Writer and artist Carol M. Williams is the author of the novel Burning Down The Country House, a story set in Jamaica. An alumnus of Bethlehem Moravian College, Jamaica; she studied English Literature before entering the classroom as an educator. Carol is committed to promoting childhood literacy and helping disadvantaged children experience safe, healthy, and spiritually fulfilled lives. In 2006, she earned a degree in Nursing from Broward College and worked as a registered nurse in hospitals across South Florida. She explains her creative passions as a dare to dream beyond the realities of her impoverished upbringing. Founder of MoodsArts.com and a member of Southwest Florida Art League, her unique style of contemporary art depicts her love for the tropics. She lives in Florida with her husband Robin and is active in the Single Moms and Health ministries in her local church. She is currently working on her second novel. You can visit her website at http://carolmwilliams.tateauthor.com/about-the-author/
Tom Winton grew up in New York City. After living in Florida for many years, he relocated last year to Dahlonega, Georgia, with his wife, Blanche and their ill-tempered but loveable Jack Russell terrier, Ginger. Praised as “a man who writes with his pen dipped in his soul,” Tom came onto the writing scene late in life. His first novel Beyond Nostalgia was published in 2011, when he was sixty-two years old. Since then he has written five more books, and just as Beyond Nostalgia has, they have all become Amazon bestsellers. Tom has often been listed as one of Amazon’s Top 100 “Most Popular Authors” in both Literary Fiction and in Mystery/Thrillers/Suspense. His novels have been likened to such classics as Catcher in the Rye, To Kill a Mockingbird and more. His titles include The Last American Martyr, Four Days with Hemingway’s Ghost, Within a Man’s Heart, A Second Chance in Paradise, Forever Three, and Beyond Nostalgia. He has also written many highly-acclaimed short stories. Visit him at tomwintonauthor.com
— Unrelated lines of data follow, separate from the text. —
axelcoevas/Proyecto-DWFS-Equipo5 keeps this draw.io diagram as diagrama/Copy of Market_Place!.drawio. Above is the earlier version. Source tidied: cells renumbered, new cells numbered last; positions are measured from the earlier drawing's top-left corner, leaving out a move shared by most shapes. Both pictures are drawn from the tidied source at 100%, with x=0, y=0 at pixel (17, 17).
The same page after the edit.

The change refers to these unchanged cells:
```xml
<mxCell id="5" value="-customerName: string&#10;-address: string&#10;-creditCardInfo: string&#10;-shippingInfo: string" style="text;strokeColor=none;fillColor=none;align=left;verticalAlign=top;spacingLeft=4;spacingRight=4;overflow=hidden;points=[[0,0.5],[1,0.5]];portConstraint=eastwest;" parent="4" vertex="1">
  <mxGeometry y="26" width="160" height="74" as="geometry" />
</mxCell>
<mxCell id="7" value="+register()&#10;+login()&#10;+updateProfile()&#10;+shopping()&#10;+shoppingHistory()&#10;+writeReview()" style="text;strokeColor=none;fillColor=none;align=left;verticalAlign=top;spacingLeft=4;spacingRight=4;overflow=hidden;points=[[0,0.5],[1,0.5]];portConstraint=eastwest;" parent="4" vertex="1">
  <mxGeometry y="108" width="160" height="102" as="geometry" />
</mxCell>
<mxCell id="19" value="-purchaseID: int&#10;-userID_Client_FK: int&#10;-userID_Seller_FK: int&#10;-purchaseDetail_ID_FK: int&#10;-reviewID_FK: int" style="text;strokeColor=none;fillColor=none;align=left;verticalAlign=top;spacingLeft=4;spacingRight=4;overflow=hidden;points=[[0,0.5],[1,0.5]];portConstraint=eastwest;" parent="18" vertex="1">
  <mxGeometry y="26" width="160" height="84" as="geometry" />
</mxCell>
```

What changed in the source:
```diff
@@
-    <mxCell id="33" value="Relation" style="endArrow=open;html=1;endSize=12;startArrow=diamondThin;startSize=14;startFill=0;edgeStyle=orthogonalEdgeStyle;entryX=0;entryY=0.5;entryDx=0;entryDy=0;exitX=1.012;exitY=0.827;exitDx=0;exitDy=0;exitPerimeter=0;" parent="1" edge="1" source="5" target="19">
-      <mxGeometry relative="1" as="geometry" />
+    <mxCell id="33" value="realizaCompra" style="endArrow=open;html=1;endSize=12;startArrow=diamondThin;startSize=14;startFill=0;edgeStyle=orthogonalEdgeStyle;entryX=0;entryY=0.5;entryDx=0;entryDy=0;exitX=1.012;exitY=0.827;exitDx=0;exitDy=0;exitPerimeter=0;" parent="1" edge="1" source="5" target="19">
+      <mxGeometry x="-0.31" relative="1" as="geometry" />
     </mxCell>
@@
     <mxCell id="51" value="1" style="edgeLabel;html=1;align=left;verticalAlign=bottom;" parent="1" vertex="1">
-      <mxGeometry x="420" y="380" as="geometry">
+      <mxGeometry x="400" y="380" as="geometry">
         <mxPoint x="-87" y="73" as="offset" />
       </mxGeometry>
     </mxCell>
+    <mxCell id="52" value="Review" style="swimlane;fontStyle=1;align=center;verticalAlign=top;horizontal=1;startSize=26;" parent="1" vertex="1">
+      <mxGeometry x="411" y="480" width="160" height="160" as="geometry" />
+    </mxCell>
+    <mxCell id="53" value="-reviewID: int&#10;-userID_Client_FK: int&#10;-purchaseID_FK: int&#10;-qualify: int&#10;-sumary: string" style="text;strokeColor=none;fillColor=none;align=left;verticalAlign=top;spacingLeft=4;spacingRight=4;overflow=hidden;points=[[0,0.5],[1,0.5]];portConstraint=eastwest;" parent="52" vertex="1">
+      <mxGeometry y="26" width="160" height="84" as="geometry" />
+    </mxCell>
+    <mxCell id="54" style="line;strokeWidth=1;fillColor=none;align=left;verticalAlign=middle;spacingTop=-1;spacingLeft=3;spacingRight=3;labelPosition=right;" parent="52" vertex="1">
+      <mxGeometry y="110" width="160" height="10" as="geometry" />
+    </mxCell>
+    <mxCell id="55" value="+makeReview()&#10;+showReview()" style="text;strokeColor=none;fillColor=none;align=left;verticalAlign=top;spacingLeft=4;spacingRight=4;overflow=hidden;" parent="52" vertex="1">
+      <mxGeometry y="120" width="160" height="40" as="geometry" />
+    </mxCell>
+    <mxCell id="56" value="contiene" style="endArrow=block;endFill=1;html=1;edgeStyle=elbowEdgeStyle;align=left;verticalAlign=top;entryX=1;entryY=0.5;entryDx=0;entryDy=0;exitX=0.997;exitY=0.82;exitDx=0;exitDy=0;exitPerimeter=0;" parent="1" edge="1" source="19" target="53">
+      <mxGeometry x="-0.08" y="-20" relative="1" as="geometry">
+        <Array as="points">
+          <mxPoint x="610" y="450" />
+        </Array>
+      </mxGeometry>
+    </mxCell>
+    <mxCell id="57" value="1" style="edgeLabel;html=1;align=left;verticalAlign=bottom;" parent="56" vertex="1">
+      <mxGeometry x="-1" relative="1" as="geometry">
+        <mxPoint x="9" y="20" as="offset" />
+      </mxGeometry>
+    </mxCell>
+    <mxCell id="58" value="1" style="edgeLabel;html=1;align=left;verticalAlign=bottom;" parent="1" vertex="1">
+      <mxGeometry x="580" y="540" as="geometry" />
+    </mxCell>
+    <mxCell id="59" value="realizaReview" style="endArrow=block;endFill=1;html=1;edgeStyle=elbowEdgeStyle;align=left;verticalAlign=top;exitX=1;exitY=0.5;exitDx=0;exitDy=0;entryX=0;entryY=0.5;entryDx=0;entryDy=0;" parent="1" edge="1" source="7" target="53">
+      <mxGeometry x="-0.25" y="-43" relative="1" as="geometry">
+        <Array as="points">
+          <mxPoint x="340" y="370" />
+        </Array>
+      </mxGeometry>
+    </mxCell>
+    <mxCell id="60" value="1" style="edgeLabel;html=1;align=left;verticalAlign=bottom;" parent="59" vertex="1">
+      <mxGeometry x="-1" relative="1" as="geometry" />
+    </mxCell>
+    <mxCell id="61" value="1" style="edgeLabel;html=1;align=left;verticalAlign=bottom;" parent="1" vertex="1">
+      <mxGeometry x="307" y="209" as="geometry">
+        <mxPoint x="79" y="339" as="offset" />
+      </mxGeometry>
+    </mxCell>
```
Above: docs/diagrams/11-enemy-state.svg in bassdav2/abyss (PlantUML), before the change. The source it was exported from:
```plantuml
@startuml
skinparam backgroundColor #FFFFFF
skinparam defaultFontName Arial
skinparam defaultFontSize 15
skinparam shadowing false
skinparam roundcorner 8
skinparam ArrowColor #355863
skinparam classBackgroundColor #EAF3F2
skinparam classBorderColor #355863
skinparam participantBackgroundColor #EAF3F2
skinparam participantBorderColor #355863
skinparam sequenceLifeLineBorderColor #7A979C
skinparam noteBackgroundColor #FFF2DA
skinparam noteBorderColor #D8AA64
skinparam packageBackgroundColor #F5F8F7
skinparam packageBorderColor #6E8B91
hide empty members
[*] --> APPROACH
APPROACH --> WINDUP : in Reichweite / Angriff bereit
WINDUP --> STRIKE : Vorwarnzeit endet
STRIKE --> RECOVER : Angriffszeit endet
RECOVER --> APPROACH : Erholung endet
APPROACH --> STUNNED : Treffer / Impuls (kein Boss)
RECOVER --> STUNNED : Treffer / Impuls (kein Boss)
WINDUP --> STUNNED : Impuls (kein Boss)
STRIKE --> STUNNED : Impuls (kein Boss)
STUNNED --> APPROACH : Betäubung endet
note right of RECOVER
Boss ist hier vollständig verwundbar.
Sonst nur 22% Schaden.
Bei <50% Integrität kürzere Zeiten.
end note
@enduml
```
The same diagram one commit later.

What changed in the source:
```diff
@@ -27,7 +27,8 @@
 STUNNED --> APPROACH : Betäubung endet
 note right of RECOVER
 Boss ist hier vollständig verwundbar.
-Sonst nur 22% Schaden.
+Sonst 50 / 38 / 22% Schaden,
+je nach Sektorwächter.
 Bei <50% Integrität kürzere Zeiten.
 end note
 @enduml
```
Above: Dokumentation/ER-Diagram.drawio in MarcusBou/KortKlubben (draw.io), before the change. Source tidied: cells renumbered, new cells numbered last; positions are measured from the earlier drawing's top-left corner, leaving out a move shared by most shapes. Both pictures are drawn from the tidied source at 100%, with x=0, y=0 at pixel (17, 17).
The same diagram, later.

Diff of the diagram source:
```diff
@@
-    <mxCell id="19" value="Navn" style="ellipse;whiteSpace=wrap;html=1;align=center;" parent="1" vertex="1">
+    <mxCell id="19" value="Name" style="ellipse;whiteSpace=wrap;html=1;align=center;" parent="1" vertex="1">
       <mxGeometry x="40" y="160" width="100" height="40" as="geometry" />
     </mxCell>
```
Tom Wood’s debut novel is Vendetta Stone, a fictional true-crime thriller set in Nashville. The sequel is due out in 2016. As a sports writer and copy editor at The Tennessean, Tom covered area colleges, boxing, the Iroquois Steeplechase, the 1996 Atlanta Olympics and other events. His short stories appear in Tennesseans West Vol. 1,Weird Western Yarns Vol. 1, Western Tales! Vol. 3, and Filtered Through Time. He now freelances for the Nashville Ledger, Knoxville News Sentinel, Country Family News, the Naples News and Ft. Myers News-Press and is an extra on the ABC series Nashville as well as The Identical, Providence, Still the King and other multimedia projects. His screenplay for Vendetta Stone was a semifinalist in the 2015 screenwriting competition of the 2015 Nashville Film Festival.